*** Opening of Data for this task ***

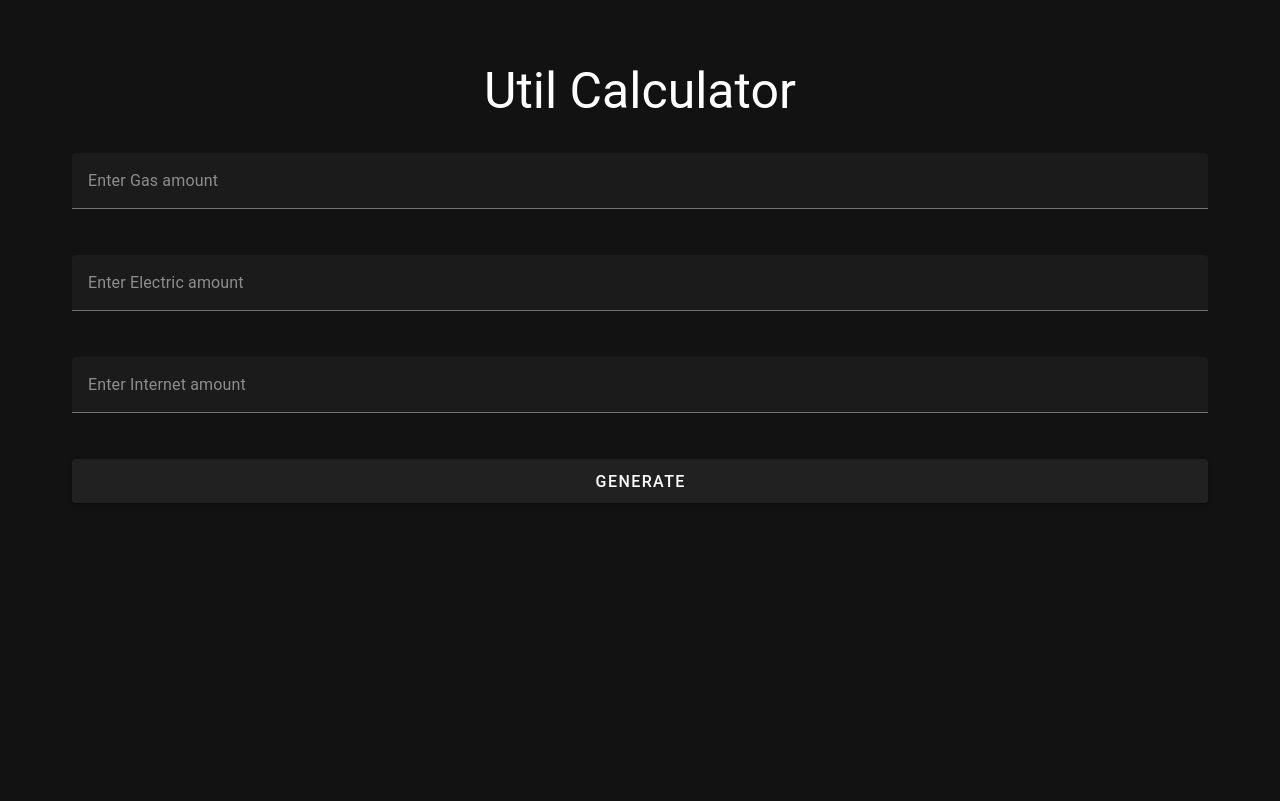
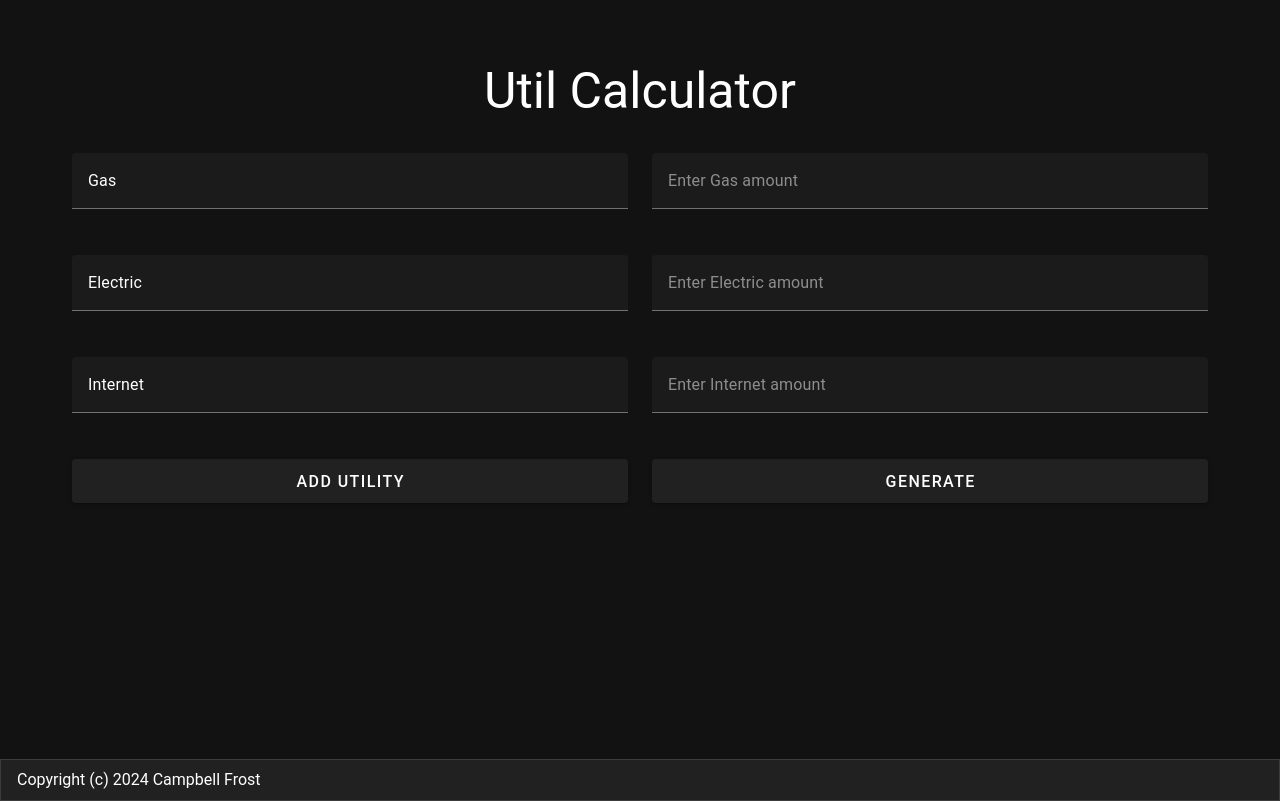
Before and after one commit to campbell-frost/UtilCalculator, a Vue app: page / in a window 1280 px wide. Built offline with nearby package versions, Linux system fonts and the light colour scheme.

Commit message:
added ability to add more utilities

```diff
--- a/src/components/UtilCalc.vue
+++ b/src/components/UtilCalc.vue
@@ -1,28 +1,26 @@
 <template>
-  <v-container>
+  <v-container class="content">
     <v-responsive class="align-center text-center fill-height px-4 custom-width">
       <v-row class="d-flex justify-center mb-3">
         <p class="title">Util Calculator</p>
       </v-row>
-      <v-row>
+      <v-row v-for="(utility, index) in utilities" :key="index">
         <v-col>
-          <v-text-field v-model="gas" placeholder="Enter Gas amount" class="input-field"></v-text-field>
+          <v-text-field v-model="utility.name" :placeholder="'Enter Utility name'" class="input-field"></v-text-field>
+        </v-col>
+        <v-col>
+          <v-text-field v-model="utility.amount" :placeholder="'Enter ' + utility.name + ' amount'"
+            class="input-field"></v-text-field>
         </v-col>
       </v-row>
       <v-row>
         <v-col>
-          <v-text-field v-model="electric" placeholder="Enter Electric amount" class="input-field"></v-text-field>
+          <v-btn size="large" @click="addUtilityField" block>Add Utility</v-btn>
         </v-col>
-      </v-row>
-      <v-row>
-        <v-col>
-          <v-text-field v-model="internet" placeholder="Enter Internet amount" class="input-field"></v-text-field>
-        </v-col>
-      </v-row>
-      <v-row>
         <v-col>
           <v-btn size="large" @click="generate" block>Generate</v-btn>
         </v-col>
+
       </v-row>
       <v-row>
         <v-col>
@@ -31,7 +29,7 @@
             <hr class="my-2">
             <v-card-text>
               <h2 v-for="transfer in result" :key="transfer.from + transfer.to">
-                {{ transfer.from }} pays {{ transfer.amount }} to {{ transfer.to }}
+                {{ transfer.from }} pays ${{ transfer.amount }} to {{ transfer.to }}
                 <div class="my-4" />
               </h2>
             </v-card-text>
@@ -40,44 +38,39 @@
       </v-row>
     </v-responsive>
   </v-container>
+  <v-footer class="copyright" border>Copyright (c) 2024 Campbell Frost</v-footer>
 </template>
 
 <script>
 export default {
   data() {
     return {
-      gas: null,
-      electric: null,
-      internet: null,
+      utilities: [{ name: 'Gas', amount: null }, { name: 'Electric', amount: null }, { name: 'Internet', amount: null }],
       result: null,
     };
   },
   methods: {
     generate() {
-      const total = parseFloat(this.gas || 0) + parseFloat(this.electric || 0) + parseFloat(this.internet || 0);
-      const average = total / 3;
+      const total = this.utilities.reduce((acc, utility) => acc + parseFloat(utility.amount || 0), 0);
+      const average = total / this.utilities.length;
       const aboveAverage = [];
       const belowAverage = [];
 
-      if (parseFloat(this.gas || 0) > average) aboveAverage.push({ name: 'Gas', amount: parseFloat(this.gas || 0) });
-      else belowAverage.push({ name: 'Gas', amount: parseFloat(this.gas || 0) });
-
-      if (parseFloat(this.electric || 0) > average) aboveAverage.push({ name: 'Electric', amount: parseFloat(this.electric || 0) });
-      else belowAverage.push({ name: 'Electric', amount: parseFloat(this.electric || 0) });
-
-      if (parseFloat(this.internet || 0) > average) aboveAverage.push({ name: 'Internet', amount: parseFloat(this.internet || 0) });
-      else belowAverage.push({ name: 'Internet', amount: parseFloat(this.internet || 0) });
+      this.utilities.forEach(utility => {
+        if (parseFloat(utility.amount || 0) > average) aboveAverage.push({ name: utility.name, amount: parseFloat(utility.amount || 0) });
+        else belowAverage.push({ name: utility.name, amount: parseFloat(utility.amount || 0) });
+      });
 
       const amountsToTransfer = [];
-      aboveAverage.forEach(utility => {
-        let difference = utility.amount - average;
+      aboveAverage.forEach(above => {
+        let difference = above.amount - average;
         belowAverage.forEach(below => {
           if (below.amount < average) {
             const transferAmount = Math.min(difference, average - below.amount);
             if (transferAmount > 0) {
               amountsToTransfer.push({
                 from: below.name,
-                to: utility.name,
+                to: above.name,
                 amount: transferAmount.toFixed(2),
               });
               difference -= transferAmount;
@@ -88,15 +81,19 @@ export default {
 
       this.result = amountsToTransfer;
     },
+    addUtilityField() {
+      const newUtility = { name: 'New Utility', amount: null };
+      this.utilities.push(newUtility);
+    }
   },
 };
 </script>
 
 <style>
-
-.custom-width{
+.custom-width {
   max-width: 1200px;
 }
+
 .title {
   padding-top: 50px;
   font-size: 50px;
@@ -109,4 +106,14 @@ export default {
 .v-input__details {
   display: none;
 }
+
+.content {
+  min-height: calc(100vh - 100px);
+}
+
+.copyright {
+  margin-top: 59px;
+  margin-bottom: -100px;
+  padding-bottom: 5px;
+}
 </style>
```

*** Close of Data for this task ***

| Activity |
Copy the records above exactly, leaving out every picture.

| Output for this task |
Before and after one commit to campbell-frost/UtilCalculator, a Vue app: page / in a window 1280 px wide. Built offline with nearby package versions, Linux system fonts and the light colour scheme.

Commit message:
added ability to add more utilities

```diff
--- a/src/components/UtilCalc.vue
+++ b/src/components/UtilCalc.vue
@@ -1,28 +1,26 @@
 <template>
-  <v-container>
+  <v-container class="content">
     <v-responsive class="align-center text-center fill-height px-4 custom-width">
       <v-row class="d-flex justify-center mb-3">
         <p class="title">Util Calculator</p>
       </v-row>
-      <v-row>
+      <v-row v-for="(utility, index) in utilities" :key="index">
         <v-col>
-          <v-text-field v-model="gas" placeholder="Enter Gas amount" class="input-field"></v-text-field>
+          <v-text-field v-model="utility.name" :placeholder="'Enter Utility name'" class="input-field"></v-text-field>
+        </v-col>
+        <v-col>
+          <v-text-field v-model="utility.amount" :placeholder="'Enter ' + utility.name + ' amount'"
+            class="input-field"></v-text-field>
         </v-col>
       </v-row>
       <v-row>
         <v-col>
-          <v-text-field v-model="electric" placeholder="Enter Electric amount" class="input-field"></v-text-field>
+          <v-btn size="large" @click="addUtilityField" block>Add Utility</v-btn>
         </v-col>
-      </v-row>
-      <v-row>
-        <v-col>
-          <v-text-field v-model="internet" placeholder="Enter Internet amount" class="input-field"></v-text-field>
-        </v-col>
-      </v-row>
-      <v-row>
         <v-col>
           <v-btn size="large" @click="generate" block>Generate</v-btn>
         </v-col>
+
       </v-row>
       <v-row>
         <v-col>
@@ -31,7 +29,7 @@
             <hr class="my-2">
             <v-card-text>
               <h2 v-for="transfer in result" :key="transfer.from + transfer.to">
-                {{ transfer.from }} pays {{ transfer.amount }} to {{ transfer.to }}
+                {{ transfer.from }} pays ${{ transfer.amount }} to {{ transfer.to }}
                 <div class="my-4" />
               </h2>
             </v-card-text>
@@ -40,44 +38,39 @@
       </v-row>
     </v-responsive>
   </v-container>
+  <v-footer class="copyright" border>Copyright (c) 2024 Campbell Frost</v-footer>
 </template>
 
 <script>
 export default {
   data() {
     return {
-      gas: null,
-      electric: null,
-      internet: null,
+      utilities: [{ name: 'Gas', amount: null }, { name: 'Electric', amount: null }, { name: 'Internet', amount: null }],
       result: null,
     };
   },
   methods: {
     generate() {
-      const total = parseFloat(this.gas || 0) + parseFloat(this.electric || 0) + parseFloat(this.internet || 0);
-      const average = total / 3;
+      const total = this.utilities.reduce((acc, utility) => acc + parseFloat(utility.amount || 0), 0);
+      const average = total / this.utilities.length;
       const aboveAverage = [];
       const belowAverage = [];
 
-      if (parseFloat(this.gas || 0) > average) aboveAverage.push({ name: 'Gas', amount: parseFloat(this.gas || 0) });
-      else belowAverage.push({ name: 'Gas', amount: parseFloat(this.gas || 0) });
-
-      if (parseFloat(this.electric || 0) > average) aboveAverage.push({ name: 'Electric', amount: parseFloat(this.electric || 0) });
-      else belowAverage.push({ name: 'Electric', amount: parseFloat(this.electric || 0) });
-
-      if (parseFloat(this.internet || 0) > average) aboveAverage.push({ name: 'Internet', amount: parseFloat(this.internet || 0) });
-      else belowAverage.push({ name: 'Internet', amount: parseFloat(this.internet || 0) });
+      this.utilities.forEach(utility => {
+        if (parseFloat(utility.amount || 0) > average) aboveAverage.push({ name: utility.name, amount: parseFloat(utility.amount || 0) });
+        else belowAverage.push({ name: utility.name, amount: parseFloat(utility.amount || 0) });
+      });
 
       const amountsToTransfer = [];
-      aboveAverage.forEach(utility => {
-        let difference = utility.amount - average;
+      aboveAverage.forEach(above => {
+        let difference = above.amount - average;
         belowAverage.forEach(below => {
           if (below.amount < average) {
             const transferAmount = Math.min(difference, average - below.amount);
             if (transferAmount > 0) {
               amountsToTransfer.push({
                 from: below.name,
-                to: utility.name,
+                to: above.name,
                 amount: transferAmount.toFixed(2),
               });
               difference -= transferAmount;
@@ -88,15 +81,19 @@ export default {
 
       this.result = amountsToTransfer;
     },
+    addUtilityField() {
+      const newUtility = { name: 'New Utility', amount: null };
+      this.utilities.push(newUtility);
+    }
   },
 };
 </script>
 
 <style>
-
-.custom-width{
+.custom-width {
   max-width: 1200px;
 }
+
 .title {
   padding-top: 50px;
   font-size: 50px;
@@ -109,4 +106,14 @@ export default {
 .v-input__details {
   display: none;
 }
+
+.content {
+  min-height: calc(100vh - 100px);
+}
+
+.copyright {
+  margin-top: 59px;
+  margin-bottom: -100px;
+  padding-bottom: 5px;
+}
 </style>
```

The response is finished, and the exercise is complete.